The past decade will be noted in future years as the decade in which cancer and the other non-communicable diseases (NCDs) became recognised as a global health and development issue: three high-level meetings have taken place; a new World Health Organization (WHO) Global Action Plan on NCDs was released; targets were agreed by all countries to help reduce premature deaths by 25% by 2025; a new World Health Assembly resolution on cancer was agreed in 2017; and NCDs were embedded in the United Nations Sustainable Development Goals (SDGs). It was a decade of agreement and commitments.

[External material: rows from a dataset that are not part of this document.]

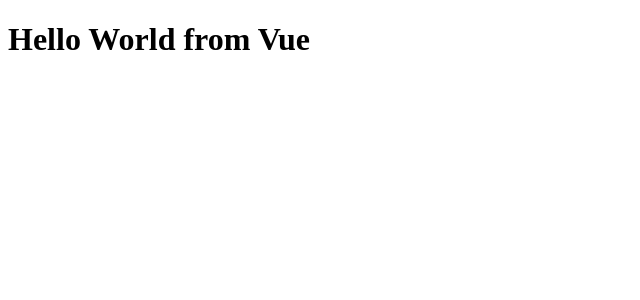
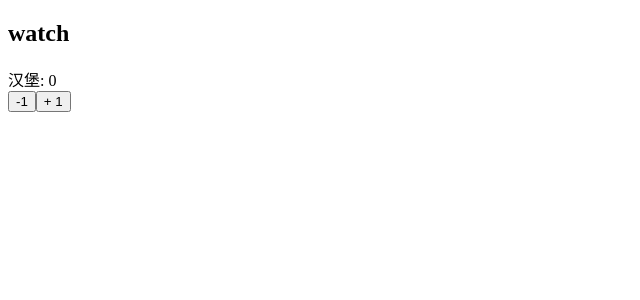
Before and after one commit to LearnShare/vra-vue, a Vue app: page / in a window 1280 px wide. Shown: the top 300 px of the page, without its empty margins (0-640 px from the left). Built offline with nearby package versions, Linux system fonts and the light colour scheme.

Commit message:
(demo): watch.

```diff
--- a/src/app.vue
+++ b/src/app.vue
@@ -1,14 +1,14 @@
 <template>
-  <hello-world msg="Hello World from Vue"/>
+  <demo-func />
 </template>
 
 <script>
-import HelloWorld from '@/components/hello-world.vue';
+import DemoFunc from '@/components/demo-func.vue';
 
 export default {
   name: 'App',
   components: {
-    HelloWorld,
+    DemoFunc,
   },
 };
 </script>
--- /dev/null
+++ b/src/components/demo-func.vue
@@ -0,0 +1,54 @@
+<template>
+  <h2>watch</h2>
+  <div>汉堡: {{ number }}</div>
+  <div>
+    <button
+        @click="order(-1)">-1</button>
+    <button
+        @click="order(1)">+ 1</button>
+  </div>
+  <p
+      class="error"
+      v-if="alert">会不会太多了？</p>
+</template>
+
+<script>
+export default {
+  name: 'DemoFunc',
+  data() {
+    return {
+      number: 0,
+      alert: false,
+    };
+  },
+  // computed: {
+  //   alert() {
+  //     return this.number >= 3;
+  //   },
+  // },
+  watch: {
+    number(newValue) {
+      this.alert = newValue >= 3;
+    },
+  },
+  methods: {
+    order(value) {
+      if (value === -1
+          && this.number <= 0) {
+        return;
+      }
+
+      this.number += value;
+    },
+  },
+};
+</script>
+
+<style
+    lang="scss"
+    scoped>
+.error {
+  font-weight: bold;
+  color: red;
+}
+</style>
--- a/src/components/hello-world.vue
+++ /dev/null
@@ -1,12 +0,0 @@
-<template>
-  <h1>{{ msg }}</h1>
-</template>
-
-<script>
-export default {
-  name: 'HelloWorld',
-  props: {
-    msg: String,
-  },
-};
-</script>
```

Such steps did not happen by accident. The UICC has played a critical role in placing cancer at the heart of a movement that sought to establish NCDs as a global priority. It has worked in collaboration with the IAEA and other key partners to spearhead and support this global campaign. In 2009, the NCD Alliance was formed by the UICC, the World Heart Federation and the International Diabetes Federation. Its aims were simple: secure a United Nations high-level meeting on NCDs and ensure that NCDs featured in the SDGs. Some frowned upon the Alliance in its early days, seeing little political leverage being achieved by grouping NCD diseases through a set of common risk factors. However, the NCD Alliance secured credibility in the UN system and, working with a group of committed countries, pushed for a high-level meeting, which took place in 2011 and led to the WHO Global Action Plan on NCDs and the nine targets that we aspire to in 2025. Further high-level meetings took place in 2014 and 2018, where countries committed to developing and implementing action plans. NCDs are included in SDG 3 with a commitment to reduce premature deaths caused by NCDs by more than one third by 2030. It has been an unprecedented period of UN-led commitment to a set of diseases that impact all people in all countries.
In parallel, the UICC and its members and partners have pressed for specific action on cancer and its unique risk factors. The WHO Model List of Essential Medicines was comprehensively updated in 2017 and a new publication from the WHO entitled WHO list of priority medical devices for cancer management was also released that year. The publication sets out the core technologies every country should have in place for effective cancer management. For the UICC, the IAEA is also a pivotal partner; the IAEA’s engagement in cancer control has helped to ensure a broad understanding of the need for balance between investments in prevention and access to treatment and palliative care, and that the role of multidisciplinary services and care is central to cancer plans. This also includes helping national decision-makers see the associated upfront costs of developing radiotherapy services in terms of the returns that investment brings.
As we enter the last months of the decade, it is natural to ask the question “Have the agreements and commitments secured at a global level had a material impact on the lives of people with cancer in countries around the world?”
The answer is ‘yes’, according to a global review of national cancer control plans and NCD plans around the world conducted by the UICC in collaboration with the International Cancer Control Partnership1. Over the past decade, we have seen the number of national cancer control plans increase from 66% in 2013 to 81% in 2017. Granted, many plans are still not fully funded and the degree to which they are being implemented can be questioned, but given that the UICC considers the existence of political will and a plan to be the preconditions required to address cancer in any country, we should take comfort in the evidence that suggests we are making material progress. We can see that countries with political support and a published and funded national cancer control plan are taking steps to reduce their population’s exposure to risk factors by, for example, implementing stricter tobacco control laws or implementing population-wide screening for common cancers or protecting girls from the human papillomavirus through vaccination. The existence of more plans is, therefore, a good indicator that cancer is being taken more seriously today than it was at the beginning of the decade.
However, there is still much to do to elevate cancer control in global public health. Many countries that have signed up to the WHO Framework Convention on Tobacco Control have yet to implement significant price hikes on cigarette packets. Cervical cancer remains a leading cause of death of women in low and middle-income countries. The UICC has, therefore, joined the WHO in a renewed push to eliminate this specific cancer for future generations of girls and women. And while the WHO essential medicines list continues to be constantly updated, many countries lack the skilled resources to ensure that quality medicines are routinely available to those who need them. In addition, we still see the huge and avoidable global disparity in access to pain relief, where millions of cancer patients with moderate to severe cancer pain do not have access to opioid analgesics. These challenges are large but not beyond our reach.
As we enter the next decade, we should take comfort in how much has been achieved in the last ten years to steer and encourage all countries to enhance their abilities to address the growing burden of cancer. To take advantage of the current momentum, cancer advocates must work swiftly to mobilize other civil society groups and organizations across the public and private sectors to create and sustain the changes that can positively impact the health and wellbeing of communities around the world.
Access the full International Atomic Energy Agency (IAEA) Cancer Control Bulletin here.
1 Romero Y, Trapani D, Johnson S, Tittenbrun Z, Given L, Hohman K, Stevens L, Torode JS, Boniol M, Ilbawi AM. 2018. ‘National cancer control plans: a global analysis.’ Lancet Oncology 19(10): e546–e555.